> [Task objective]:
If a line below contains "PROTOCOL", count it. Report the final total and nothing more.

* * * *

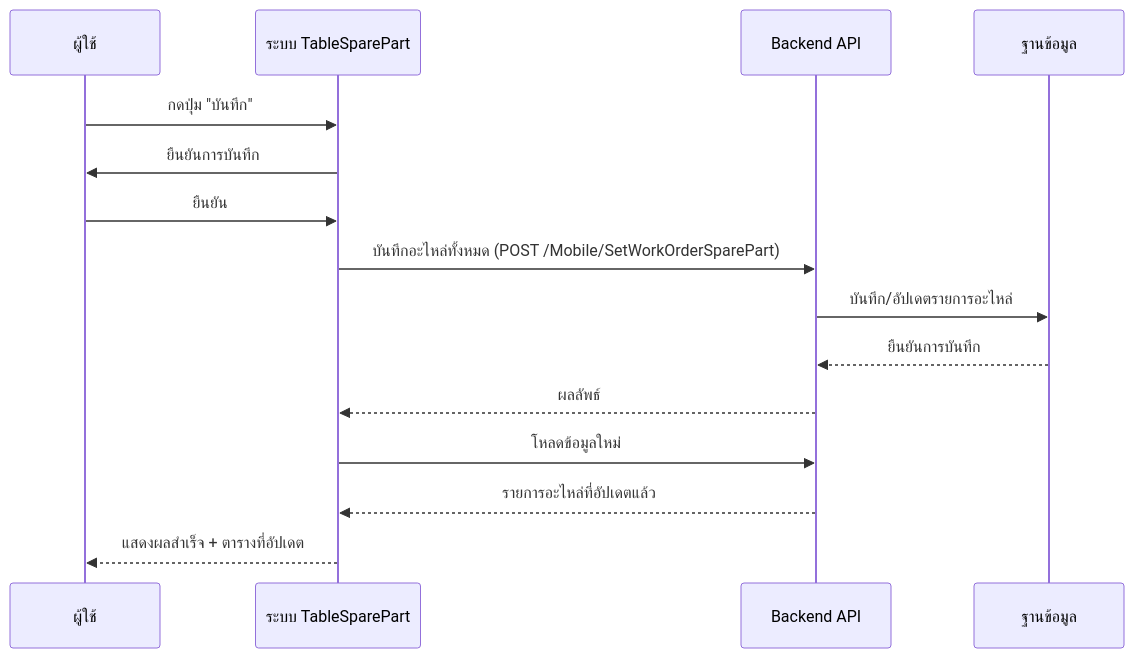
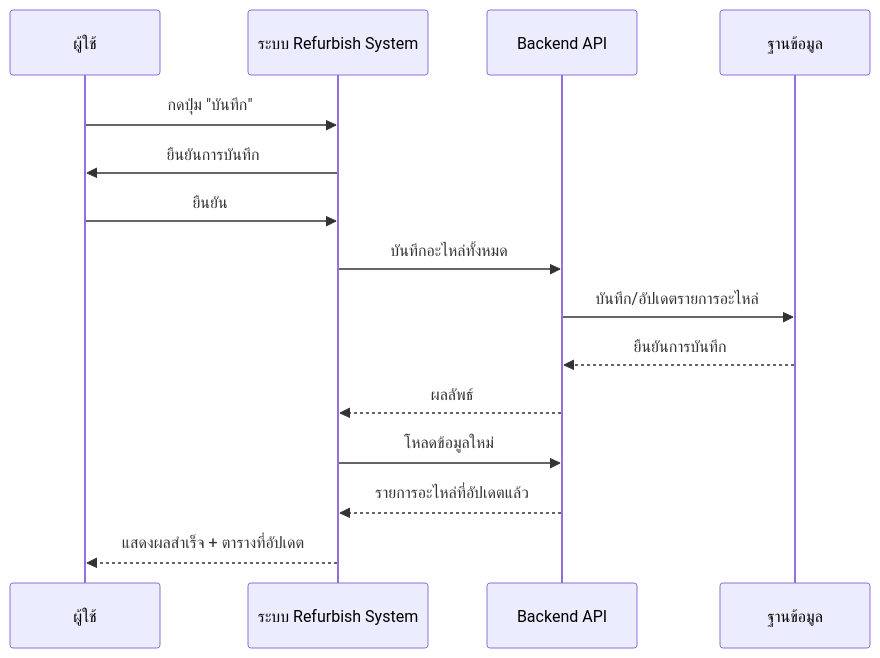
The third of 5 diagrams in docs/TableSparePart_SequenceDiagram.md (akkdach/pro-iot-mobile), drawn with Mermaid before and after one commit. The commit also changed other lines of this file and 10 other files, not shown here.

````diff
--- a/docs/TableSparePart_SequenceDiagram.md
+++ b/docs/TableSparePart_SequenceDiagram.md
@@ -42,18 +42,18 @@
 ```mermaid
 sequenceDiagram
     participant U as ผู้ใช้
-    participant SP as ระบบ TableSparePart
+    participant SP as ระบบ Refurbish System
     participant API as Backend API
     participant DB as ฐานข้อมูล
 
     U->>SP: กดปุ่ม "บันทึก"
     SP->>U: ยืนยันการบันทึก
     U->>SP: ยืนยัน
-    SP->>API: บันทึกอะไหล่ทั้งหมด (POST /Mobile/SetWorkOrderSparePart)
+    SP->>API: บันทึกอะไหล่ทั้งหมด 
     API->>DB: บันทึก/อัปเดตรายการอะไหล่
     DB-->>API: ยืนยันการบันทึก
     API-->>SP: ผลลัพธ์
     SP->>API: โหลดข้อมูลใหม่
     API-->>SP: รายการอะไหล่ที่อัปเดตแล้ว
     SP-->>U: แสดงผลสำเร็จ + ตารางที่อัปเดต
 ```
````
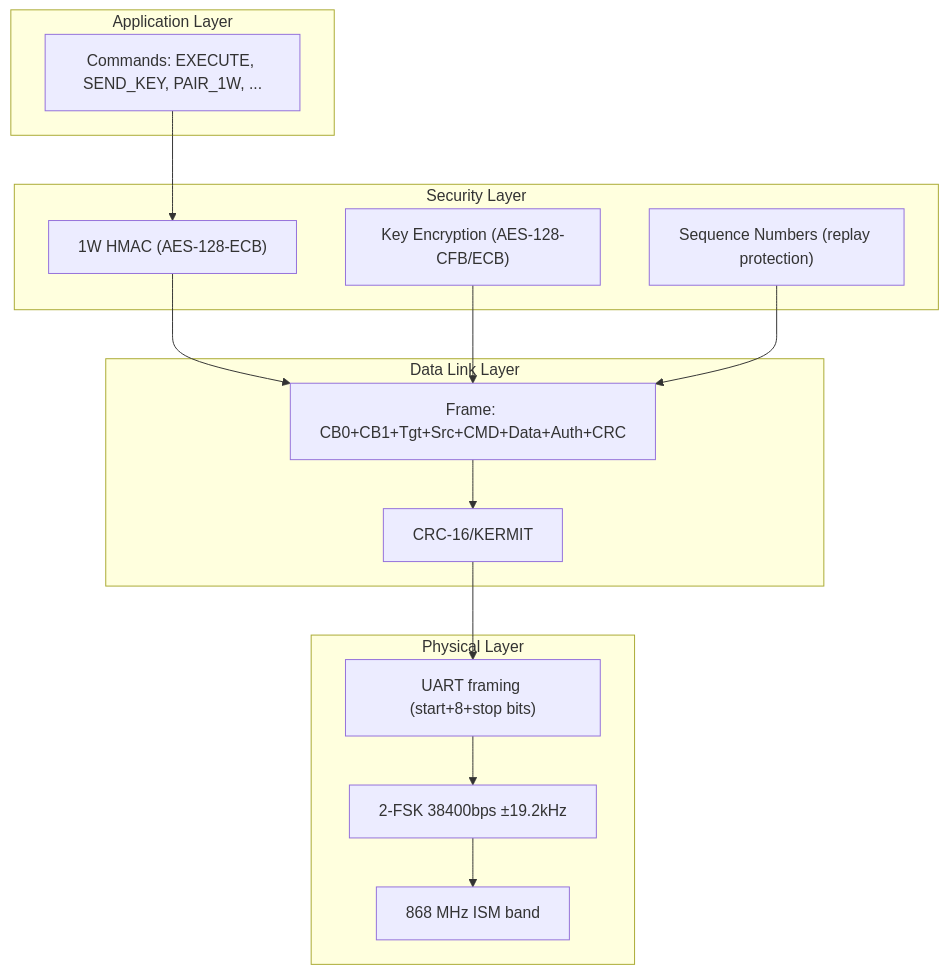
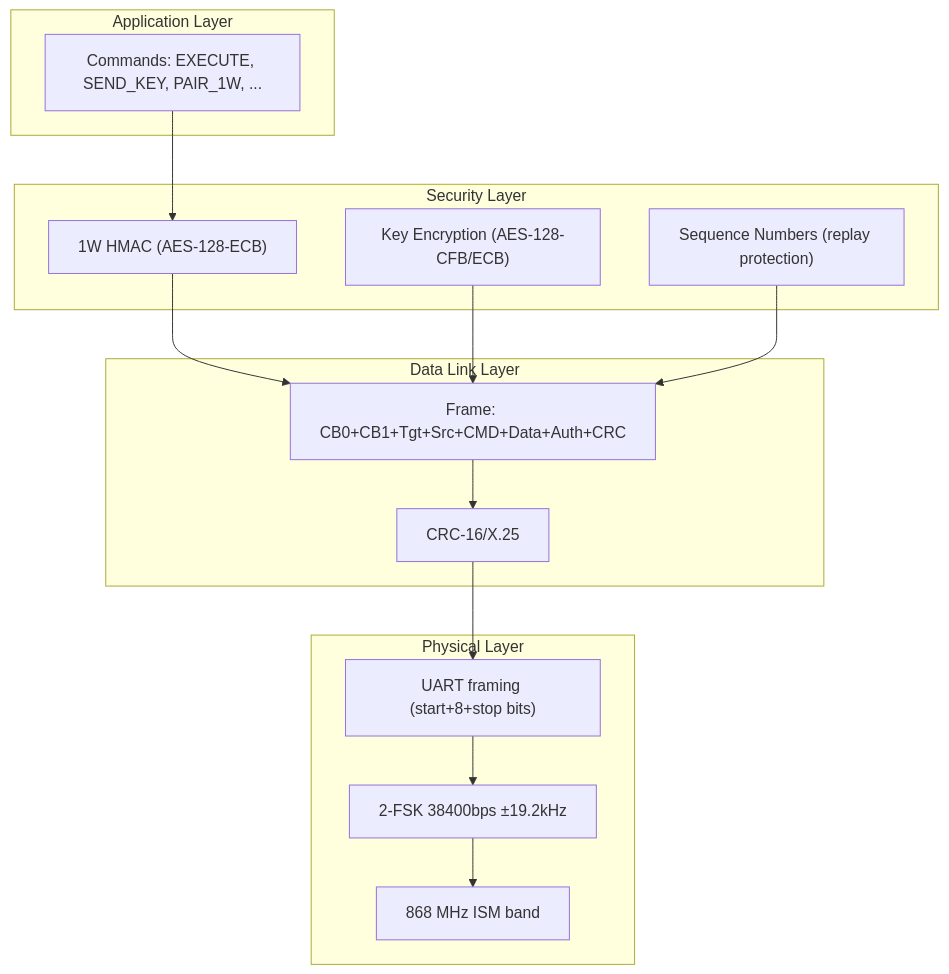
Before and after one commit to ximex/esphome: diagram 11 of 11 in esphome/components/io_homecontrol/PROTOCOL.md, drawn with Mermaid. The commit also changed other lines of this file and 9 other files, not shown here.

````diff
--- a/esphome/components/io_homecontrol/PROTOCOL.md
+++ b/esphome/components/io_homecontrol/PROTOCOL.md
@@ -756,29 +757,29 @@
 ```mermaid
 graph TD
     subgraph L4["Application Layer"]
         CMD["Commands: EXECUTE, SEND_KEY, PAIR_1W, ..."]
     end
     subgraph L3["Security Layer"]
         HMAC["1W HMAC (AES-128-ECB)"]
         ENC["Key Encryption (AES-128-CFB/ECB)"]
         SEQ["Sequence Numbers (replay protection)"]
     end
     subgraph L2["Data Link Layer"]
         FRM["Frame: CB0+CB1+Tgt+Src+CMD+Data+Auth+CRC"]
-        CRC["CRC-16/KERMIT"]
+        CRC["CRC-16/X.25"]
     end
     subgraph L1["Physical Layer"]
         UART["UART framing (start+8+stop bits)"]
         FSK["2-FSK 38400bps ±19.2kHz"]
         RF["868 MHz ISM band"]
     end
 
     CMD --> HMAC
     HMAC --> FRM
     ENC --> FRM
     SEQ --> FRM
     FRM --> CRC
     CRC --> UART
     UART --> FSK
     FSK --> RF
 ```
````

* * * *

> [Result]:
3